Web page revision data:

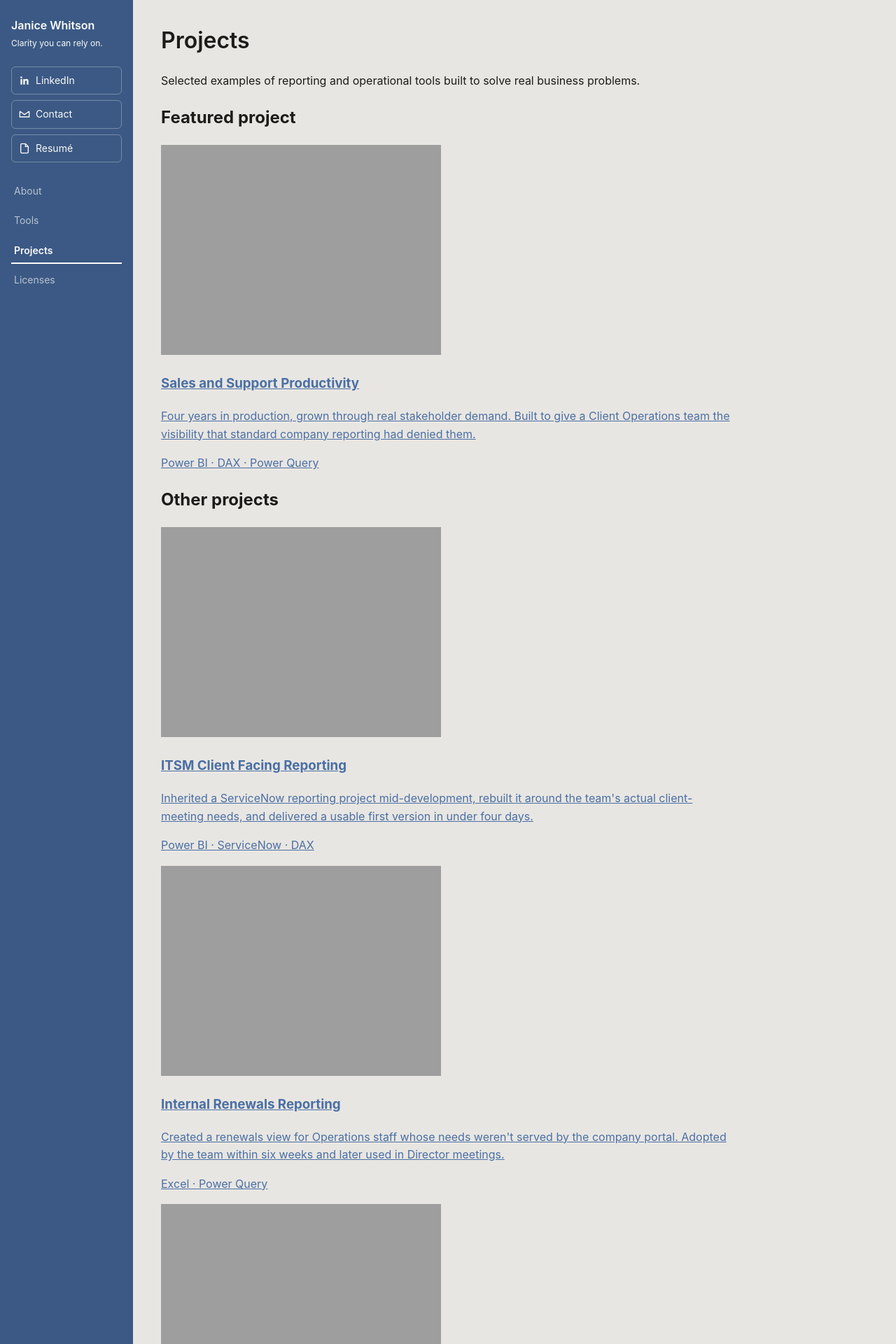
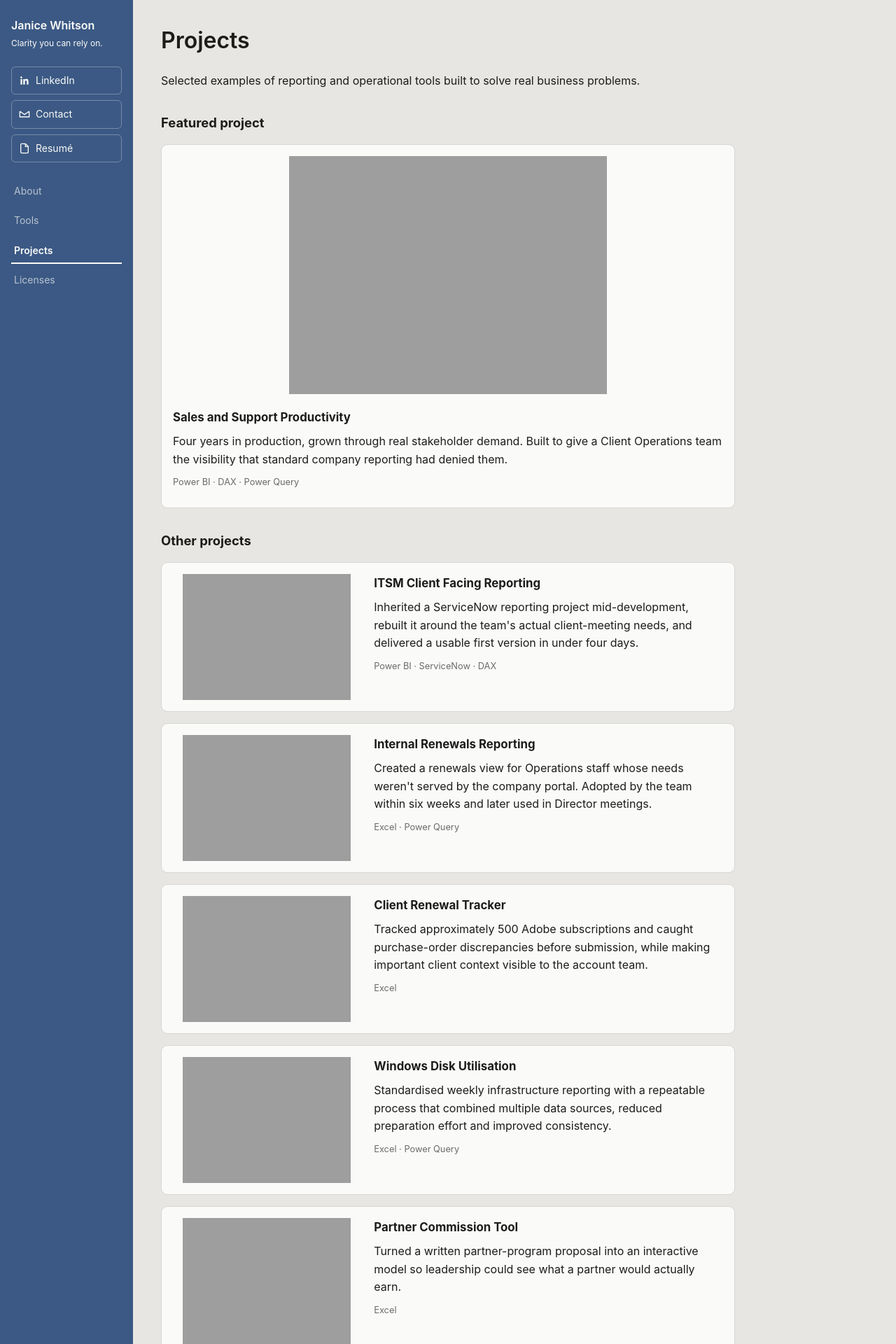
Before and after one commit to janicewhitson/data, a Jekyll site: the page built from projects.md, in a window 1280 px wide. Shown: the top 1920 px of the page at 70% size. Built offline with Jekyll 4.4.1, drawn with Linux system fonts in a browser that asks for light colours.

Commit message:
Prepare portfolio projects landing page

```diff
--- a/assets/css/main.css
+++ b/assets/css/main.css
@@ -207,3 +207,25 @@ a { color: var(--color-accent); }
   }
 }
 }
+
+/* ===== Portfolio project cards ===== */
+.projects-intro { color: var(--color-text-muted); margin-bottom: 2rem; }
+.portfolio-projects { margin: 2rem 0; }
+.portfolio-projects h2 { font-size: 1.15rem; margin-bottom: 1rem; }
+.portfolio-project-list { display: grid; gap: 1rem; }
+.portfolio-project {
+  display: grid; grid-template-columns: minmax(130px, 34%) 1fr; gap: 1.25rem;
+  padding: 1rem; border: 1px solid var(--color-border); border-radius: 9px;
+  background: var(--color-surface); color: var(--color-text); text-decoration: none;
+}
+.portfolio-project:hover, .portfolio-project:focus-visible { border-color: var(--color-accent); }
+.portfolio-project img { width: 100%; height: 100%; max-height: 180px; object-fit: contain; border-radius: 5px; }
+.portfolio-project h3 { margin: 0 0 0.5rem; font-size: 1.05rem; }
+.portfolio-project p { margin: 0 0 0.6rem; }
+.portfolio-tags { font-size: 0.8rem; color: var(--color-text-muted); }
+.portfolio-project-featured { grid-template-columns: 1fr; }
+.portfolio-project-featured img { max-height: 340px; }
+@media (max-width: 600px) {
+  .portfolio-project { grid-template-columns: 1fr; }
+  .portfolio-project img { max-height: 220px; }
+}
```
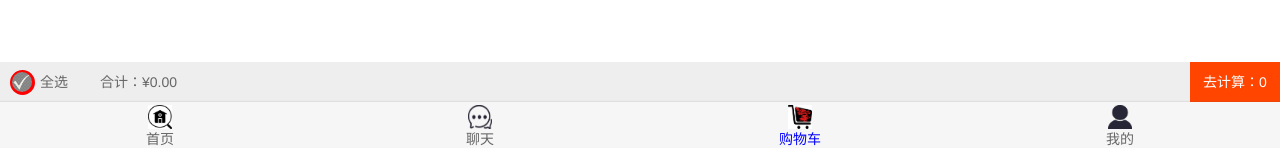
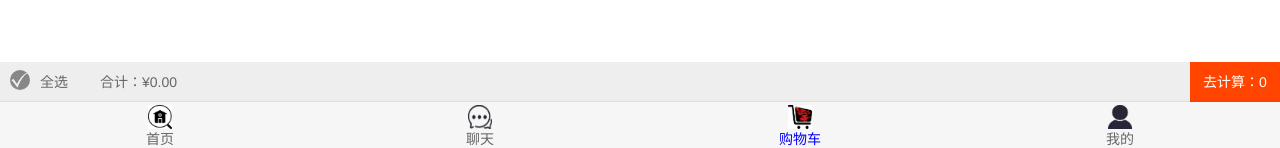
Before and after one commit to tingtingtang-11/supermall, a Vue app: page /shop in a window 1280 px wide. Shown: the part 649-797 px from the top of the page. Built offline with nearby package versions, Linux system fonts and the light colour scheme.

Commit message:
购物车根据商品是否全选改变底部全选按钮状态

```diff
--- a/src/views/shop/childComps/ShopBottomBar.vue
+++ b/src/views/shop/childComps/ShopBottomBar.vue
@@ -1,7 +1,7 @@
 <template>
   <div class="bottom-bar">
     <div class="check-all-content">
-      <check-button class="check-all-button"></check-button>
+      <check-button class="check-all-button" :is-checked="isSelectAll"></check-button>
       <span>全选</span>
     </div>
 
@@ -34,6 +34,21 @@
       },
       checkLength() {
         return this.$store.state.cartList.filter(item => item.checked).length
+      },
+      isSelectAll() {
+        // 如果购物车为空
+        if (this.$store.state.cartList.length === 0) return false
+        // 1、使用filter
+        // return !(this.$store.state.cartList.filter(item => !item.checked).length)
+        // 2、使用find
+        // return !this.$store.state.cartList.find(item => !item.checked)
+        // 3、普通遍历
+        for (let item of this.$store.state.cartList){
+          if(!item.checked) {
+            return false
+          }
+        }
+        return true
       }
     }
   }
```
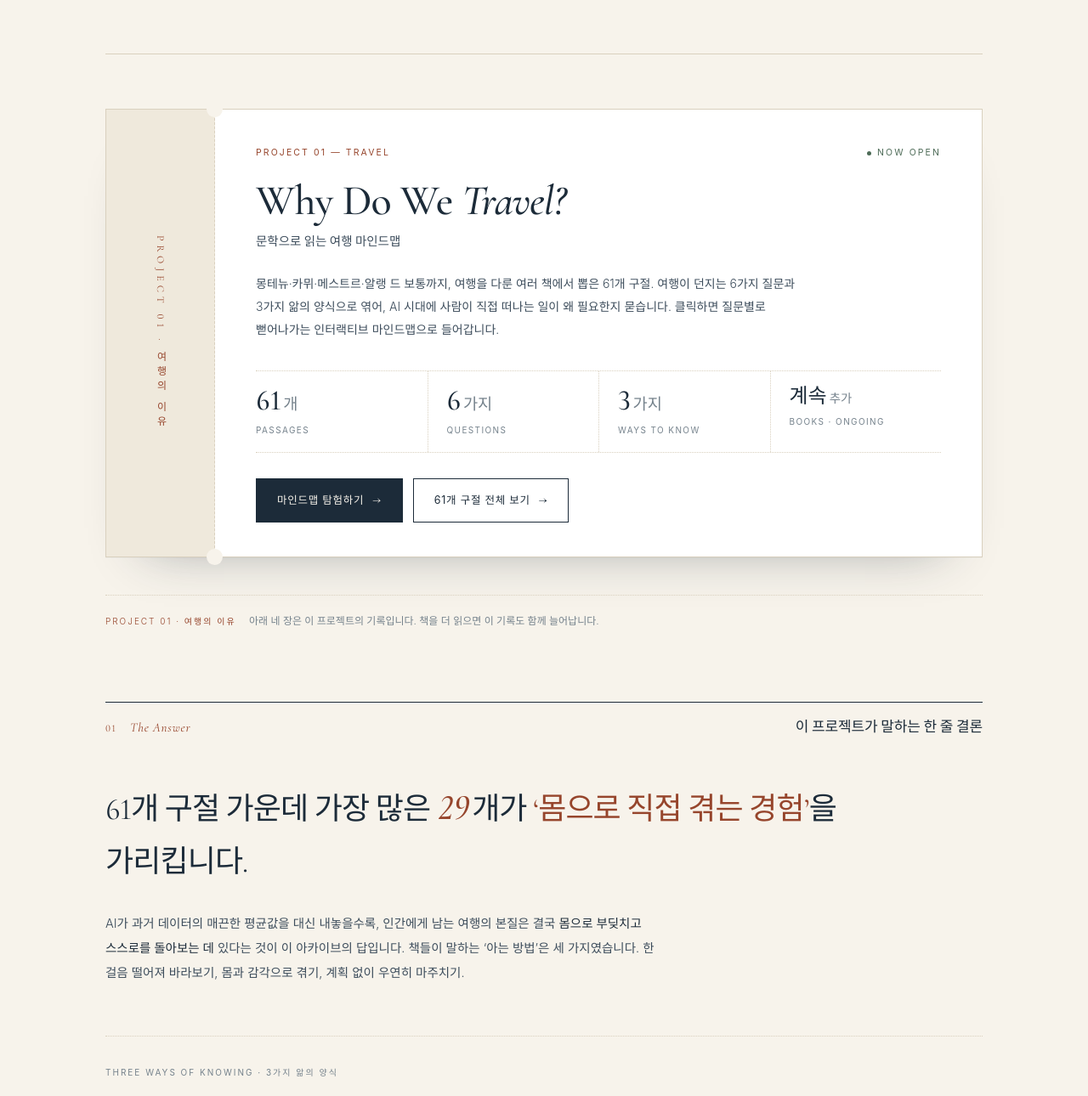
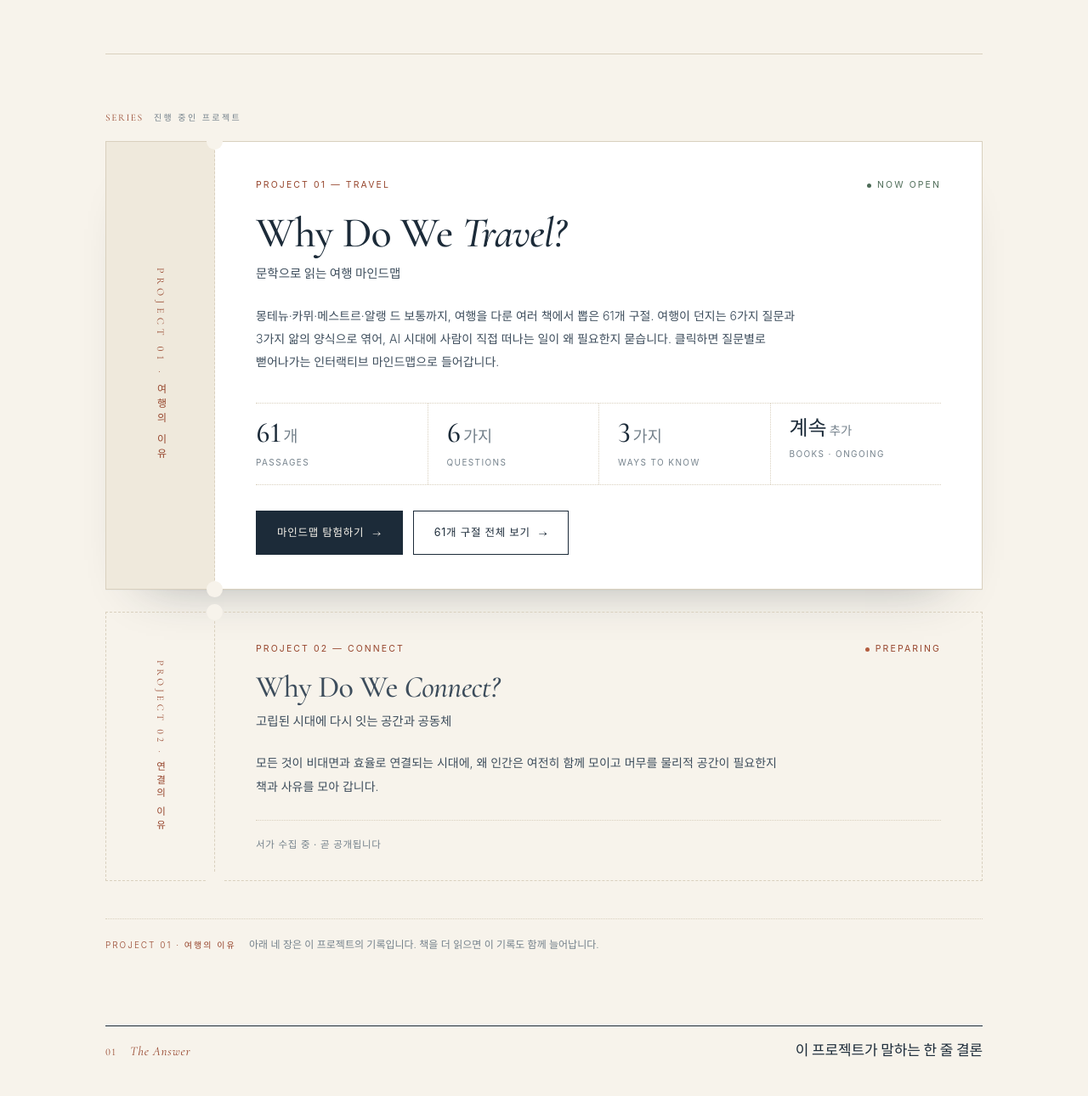
Before and after one commit to hanijidori-cmd/hanijidori-cmd.github.io, a plain HTML site: page index.html in a window 1280 px wide. Shown: the part 530-1820 px from the top of the page at 85% size. Drawn offline with nearby package versions, Linux system fonts and the light colour scheme; a web font is replaced by a local one.

Commit message:
Add Project 02 frame (Why Do We Connect?) to the series area

```diff
--- a/index.html
+++ b/index.html
@@ -179,6 +179,32 @@
   .btn:hover .ar{ transform:translateX(3px); }
   .btn.primary{ background:var(--navy); color:var(--sand); }
   .btn.primary:hover{ background:var(--clay); border-color:var(--clay); }
+
+  /* ---------- series ---------- */
+  .series-label{
+    display:flex; align-items:baseline; gap:12px;
+    margin:0 0 18px;
+    font-size:10px; letter-spacing:.24em; text-transform:uppercase; color:var(--navy-3);
+  }
+  .series-label span{
+    font-family:var(--display); font-size:11.5px; letter-spacing:.14em; color:var(--clay-d);
+  }
+  .ticket-next{
+    margin-top:26px; background:transparent; border:1px dashed var(--hair);
+    box-shadow:none;
+  }
+  .ticket-next .stub{ background:transparent; }
+  .ticket-next .stub p{ font-size:11.5px; letter-spacing:.34em; }
+  .ticket-next .ticket-main{ padding:34px 48px 32px; }
+  .ticket-next h2{
+    font-size:clamp(25px,3.2vw,36px); margin:16px 0 8px; color:var(--navy-2);
+  }
+  .status.is-prep{ color:var(--clay-d); }
+  .status.is-prep::before{ background:var(--clay); }
+  .ticket-soon{
+    margin:26px 0 0; padding-top:18px; border-top:1px dotted var(--hair);
+    font-size:11.5px; letter-spacing:.06em; color:var(--navy-3);
+  }
 
   /* ---------- section frame ---------- */
   .sec{ padding:84px 0 0; }
@@ -476,6 +502,7 @@
   </header>
 
   <div class="ticket-wrap">
+    <p class="series-label"><span>Series</span>진행 중인 프로젝트</p>
     <article class="ticket">
       <div class="stub">
         <p>Project 01 · 여행의 이유</p>
@@ -502,6 +529,25 @@
           <a class="btn primary" href="https://hanijidori-cmd.github.io/travel-mindmap/">마인드맵 탐험하기 <span class="ar">→</span></a>
           <a class="btn" href="https://hanijidori-cmd.github.io/travel-mindmap/#index">61개 구절 전체 보기 <span class="ar">→</span></a>
         </div>
+      </div>
+    </article>
+
+    <article class="ticket ticket-next">
+      <div class="stub">
+        <p>Project 02 · 연결의 이유</p>
+      </div>
+      <div class="ticket-main">
+        <div class="ticket-top">
+          <span class="proj">Project 02 — Connect</span>
+          <span class="status is-prep">Preparing</span>
+        </div>
+        <h2>Why Do We <span>Connect?</span></h2>
+        <p class="ticket-sub">고립된 시대에 다시 잇는 공간과 공동체</p>
+        <p class="ticket-desc">
+          모든 것이 비대면과 효율로 연결되는 시대에, 왜 인간은 여전히 함께 모이고 머무를
+          물리적 공간이 필요한지 책과 사유를 모아 갑니다.
+        </p>
+        <p class="ticket-soon">서가 수집 중 · 곧 공개됩니다</p>
       </div>
     </article>
   </div>
@@ -795,7 +841,7 @@
 
   <div class="next-proj">
     <p class="np-kicker">Next Project · Coming Soon</p>
-    <p class="np-text">Project 02 · 다음 질문의 서가는 계속 이어집니다</p>
+    <p class="np-text">Project 03 · 다음 질문의 서가는 계속 이어집니다</p>
   </div>
 
   <footer>
```
Also changed, not shown: 1 other file.
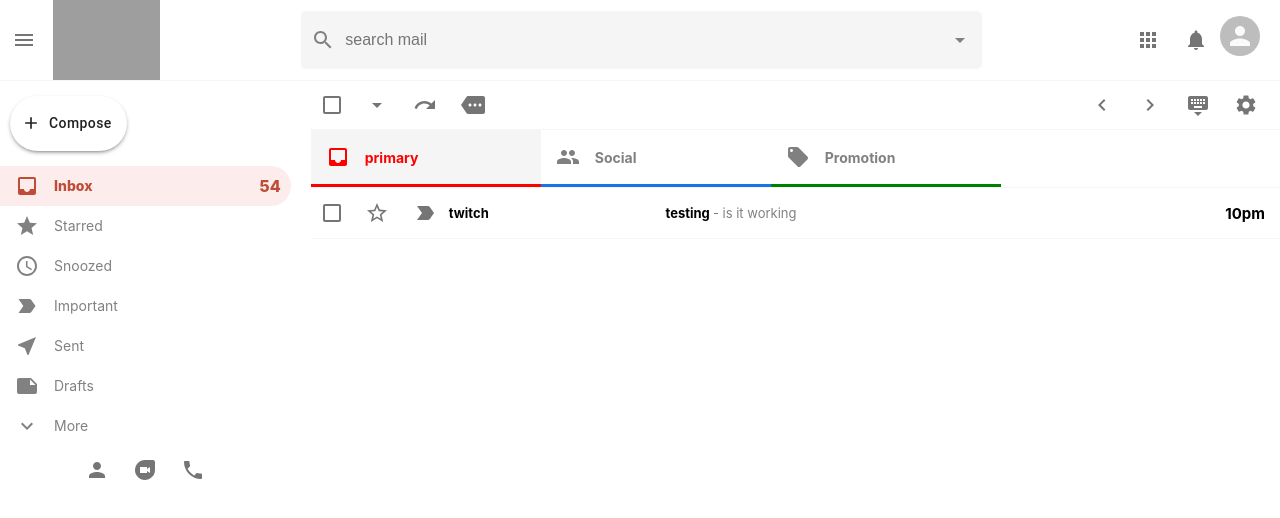
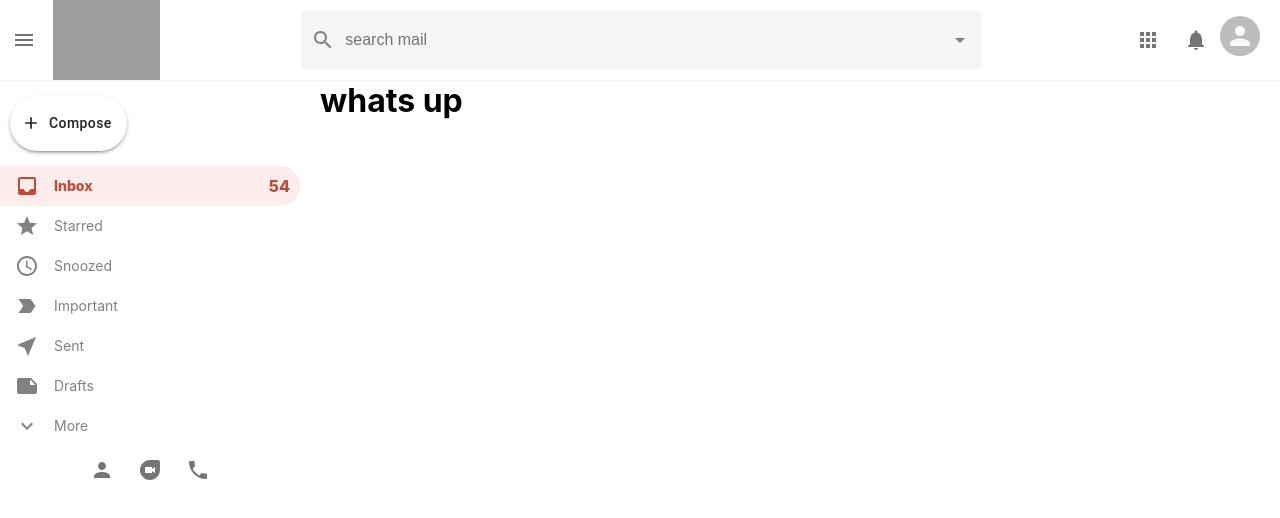
Before and after one commit to EdwardVilla0/GmailReplica, a React (Create React App) app: page /mail in a window 1280 px wide. Shown: the top 518 px of the page. Built offline with nearby package versions, Linux system fonts and the light colour scheme; grey boxes are pictures that could not be loaded.

Commit message:
setting up mail in email list

```diff
--- a/src/App.js
+++ b/src/App.js
@@ -25,7 +25,7 @@ function App() {
           <Route path="/mail">
             <Mail />
           </Route>
-          <Route>
+          <Route path="/" exact>
             <EmailList />
           </Route>
         </div>
--- a/src/components/EmailRow/EmailRow.js
+++ b/src/components/EmailRow/EmailRow.js
@@ -3,11 +3,13 @@ import React from 'react';
 import StarBorderOutlinedIcon from '@material-ui/icons/StarBorderOutlined'
 import LabelImportantOutlinedIcon from '@material-ui/icons/LabelImportantOutlined'
 import './EmailRow.css';
+import { useHistory } from 'react-router';
 
 
 function EmailRow({ title, subject, description, time, id }) {
+    const history = useHistory();
     return (
-        <div className="emailRow">
+        <div onClick={() => history.push("/mail")} className="emailRow">
             <div className="emailRow__options">
                 <Checkbox />
                 <IconButton>
--- a/src/components/Mail/Mail.js
+++ b/src/components/Mail/Mail.js
@@ -3,7 +3,7 @@ import React from 'react'
 function Mail() {
     return (
         <div>
-
+            <h1>whats up</h1>
         </div>
     )
 }
```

How to complete this task
Write out each line above that contains the word "primary".

Problem solution
   .btn.primary{ background:var(--navy); color:var(--sand); }
   .btn.primary:hover{ background:var(--clay); border-color:var(--clay); }
           <a class="btn primary" href="https://hanijidori-cmd.github.io/travel-mindmap/">마인드맵 탐험하기 <span class="ar">→</span></a>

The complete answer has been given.